Employers are entering the “last chance saloon” to report their gender pay gap, according to the Equalities and Human Rights Commission (EHRC).
The EHRC’s warning comes as it publishes its final strategy on how the new regulations will be enforced.
Businesses in the UK with over 250 employees have until 4 April to release their gender pay gap data.
The EHRC strategy reveals that for those companies who do not comply with the law, enforcement action will start when the Commission writes to all employers who have not released data.
The letters will be sent on 9 April and employers will be given 28 days to comply before an investigation takes place and an unlawful act notice is issued. Failure to comply with the regulations will ultimately lead to an unlimited fine decided by the courts.
Rebecca Hilsenrath, Chief Executive of the Equality and Human Rights Commission said, “Employers with 250 or more staff still have time to report their gender pay gap.”
“The clock is ticking and with just ten days to go, those who haven’t reported really are entering the last chance saloon.”
“This is not optional; it is the law and we will be fully enforcing against all companies that do not report.”
“This legislation is in place to bring about better gender equality in the workplace and any employer not complying needs to ask themselves tough questions, re-think their priorities, be prepared for serious reputational damage, and be ready to face a very unhappy workforce.”
Jemima Olchawski, Head of Policy and Insight at the Fawcett Society added, “The gender pay gap represents a productivity gap.”
“It’s bad for women who lost out on potential earnings and career opportunities but also bad for businesses who are failing to properly recruit, promote and reward women.”
“Pay gap reporting is an opportunity to look at the data, understand the cause and nature of the gap in an organisation and develop a plan to close it.”
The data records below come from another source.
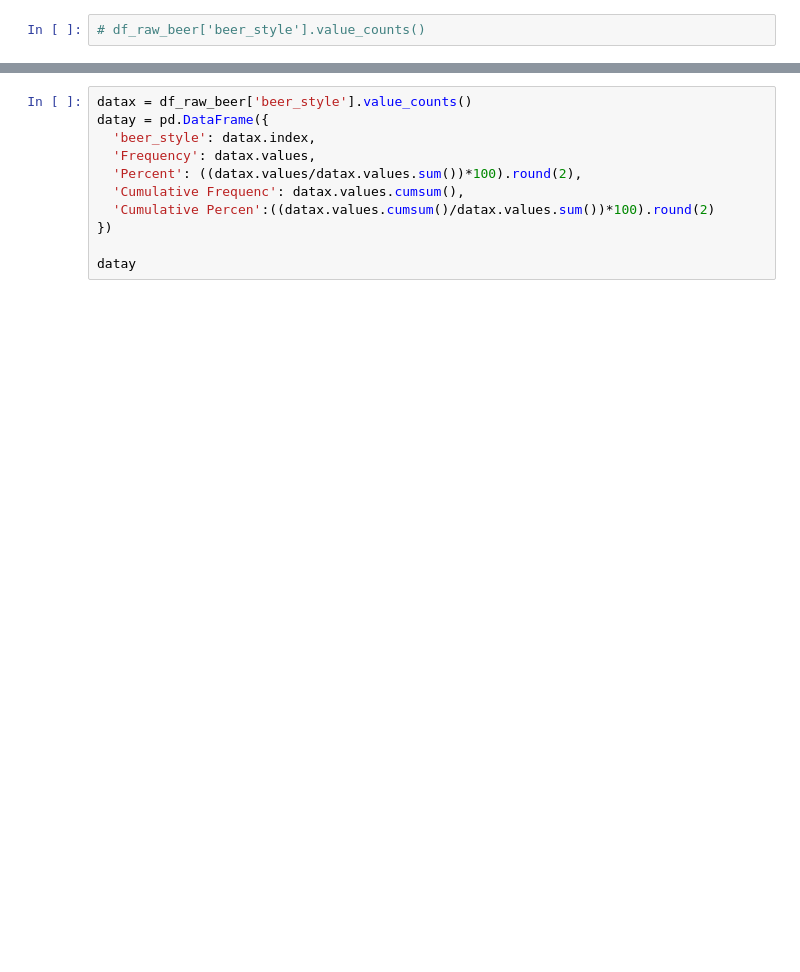
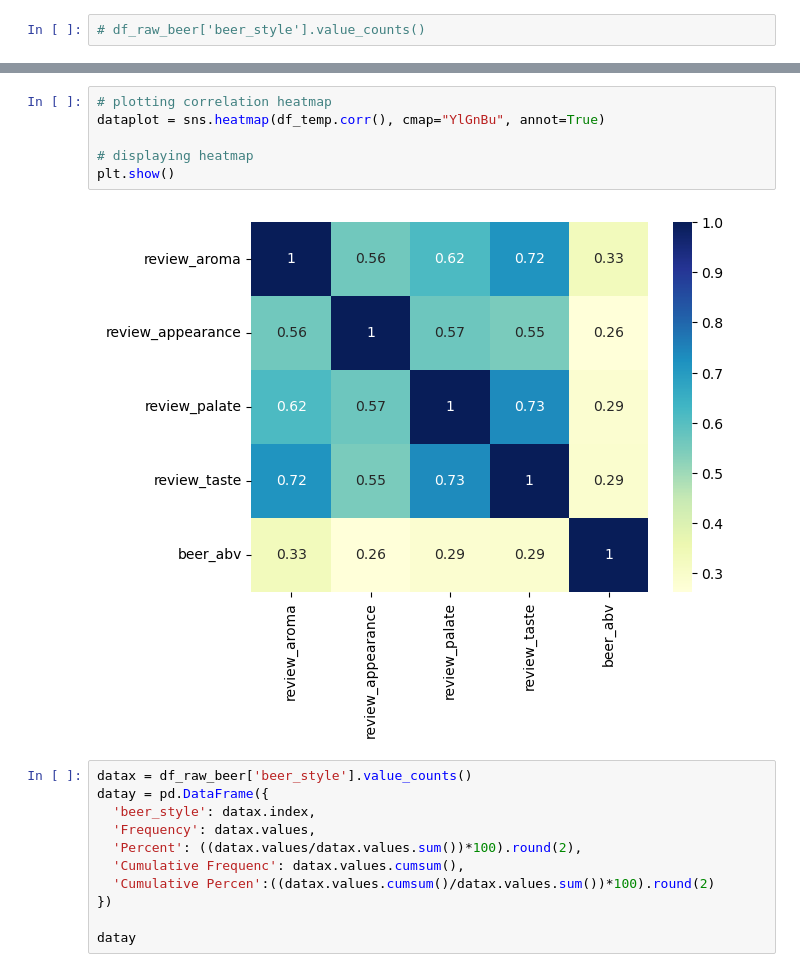
Before and after one commit to aprilgum/beer-type-prediction, a Jupyter notebook: notebooks/nommesen_april-beer-eda.ipynb, the cells around one changed output, grey strips where cells are left out. Drawn from its saved outputs; the diff is of its cells as text; blank space fills up the shorter version.

```diff
--- a/notebooks/nommesen_april-beer-eda.ipynb
+++ b/notebooks/nommesen_april-beer-eda.ipynb
@@ -113,3 +155,11 @@ sns.pairplot(df_temp,
+# %%
+# plotting correlation heatmap
+dataplot = sns.heatmap(df_temp.corr(), cmap="YlGnBu", annot=True)
+
+# displaying heatmap
+plt.show()
+# %% [output]
+[figure, added]
 # %%
 datax = df_raw_beer['beer_style'].value_counts()
 datay = pd.DataFrame({
```
Also changed, not shown: parts of 5 cells of this notebook, 1 other file.
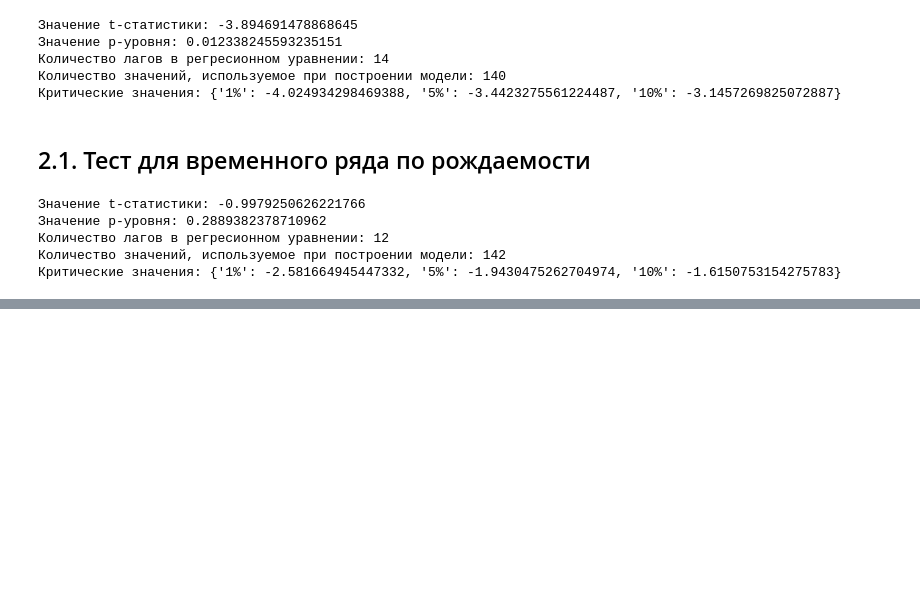
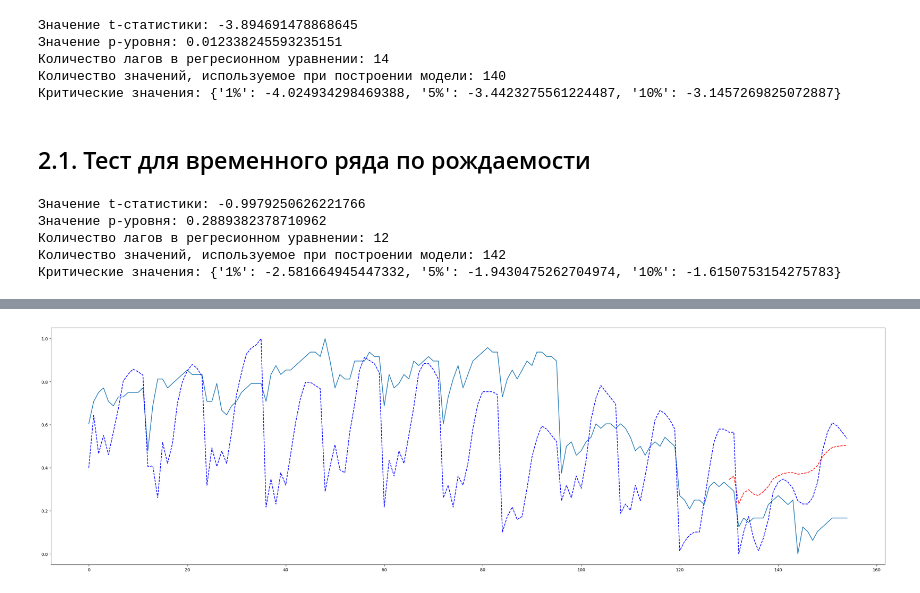
Before and after one commit to maximvscow/birthrate, a Jupyter notebook: RDL.ipynb, the cells around one changed output, grey strips where cells are left out. Saved outputs shown, nothing was run; the diff lists cells and outputs as text; code cells hidden in the pictures; blank space fills up the shorter version.

```diff
--- a/RDL.ipynb
+++ b/RDL.ipynb
@@ -280,0 +316,6 @@ print('Критические значения: '+str(test[4]))
+# %%
+fig = df_birth['норм_знач'].plot(figsize=(35,10))
+ax = ardlm_pred.plot(style='r--')
+ax = df_m_clean['норм_знач'].plot(style='b--')
+# %% [output]
+[figure, added]
```
Also changed, not shown: parts of 15 cells of this notebook.
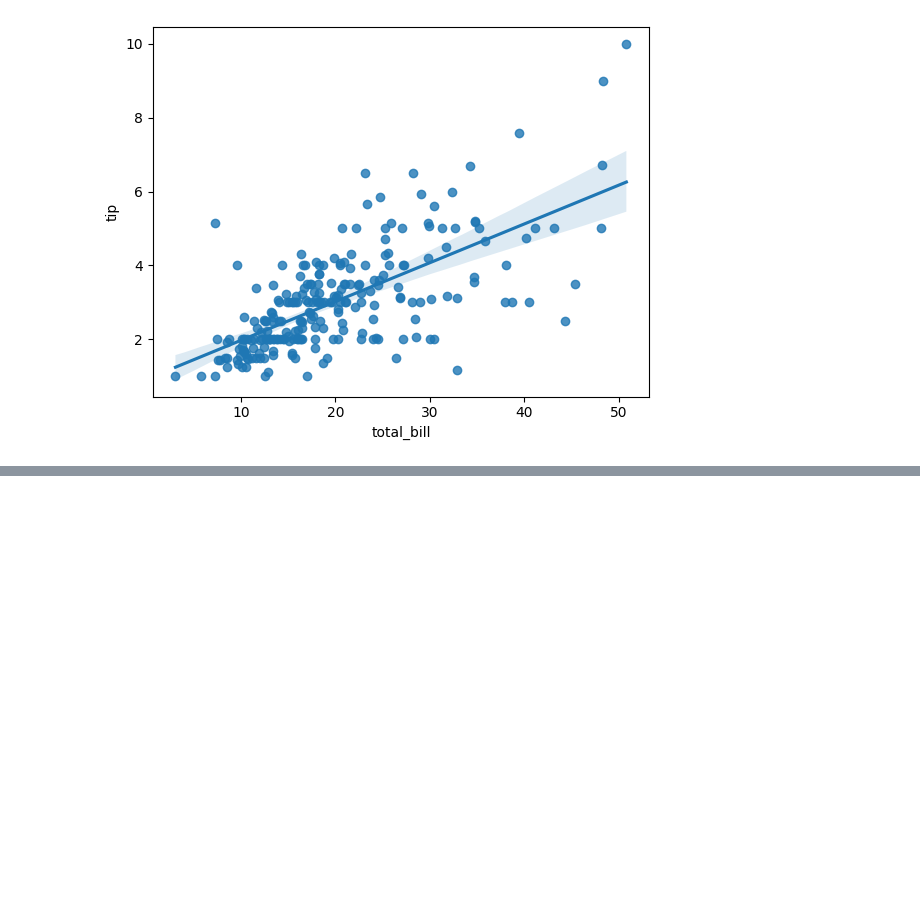
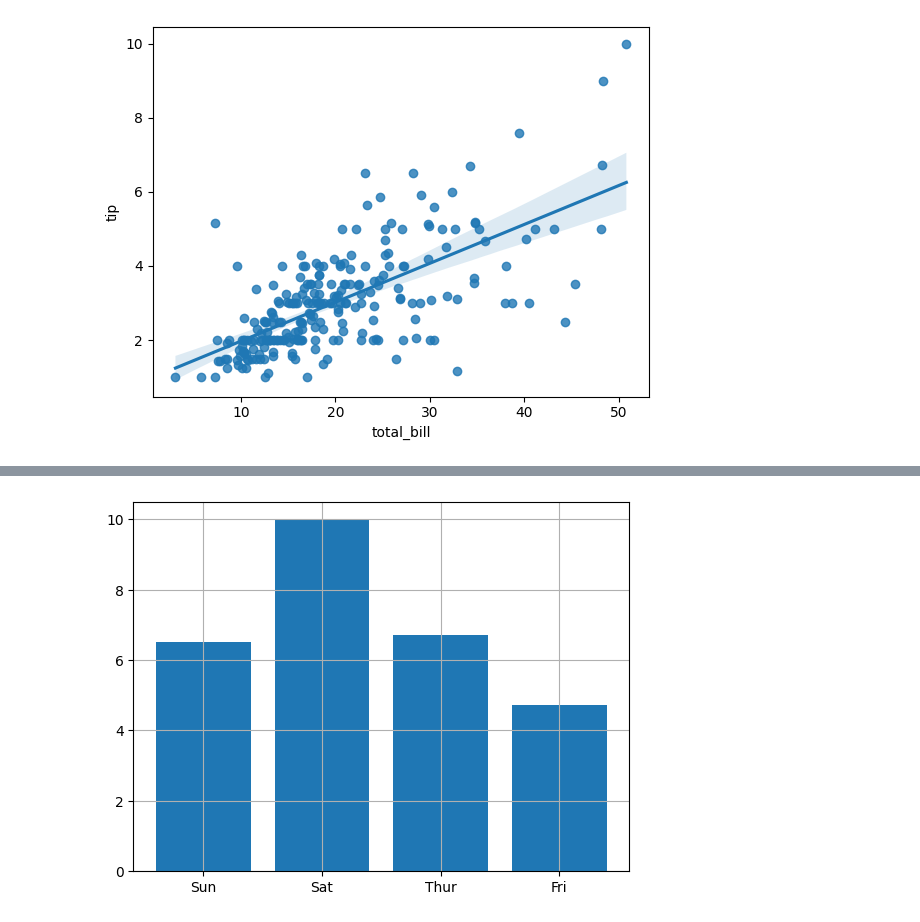
Before and after one commit to yash144-code/daily-python-work, a Jupyter notebook: data_science.ipynb, the cells around one changed output, grey strips where cells are left out. Saved outputs shown, nothing was run; the diff lists cells and outputs as text; code cells hidden in the pictures; blank space fills up the shorter version.

```diff
--- a/data_science.ipynb
+++ b/data_science.ipynb
@@ -2495,0 +2537,11 @@ plt.show()
+# %%
+import matplotlib.pyplot as plt
+import seaborn as sns
+
+df = sns.load_dataset("tips")
+
+plt.bar(df.day,df.tip)         # in this hundreds of bars are overlapping, doen't show any mean or sum
+plt.grid(True)
+plt.show()
+# %% [output]
+[figure, added]
```
Also changed, not shown: parts of 14 cells of this notebook.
“McKinsey estimate that the UK could add £150 billion to GDP if we improve performance on gender balance in the workplace – so employers really can’t afford not to act.”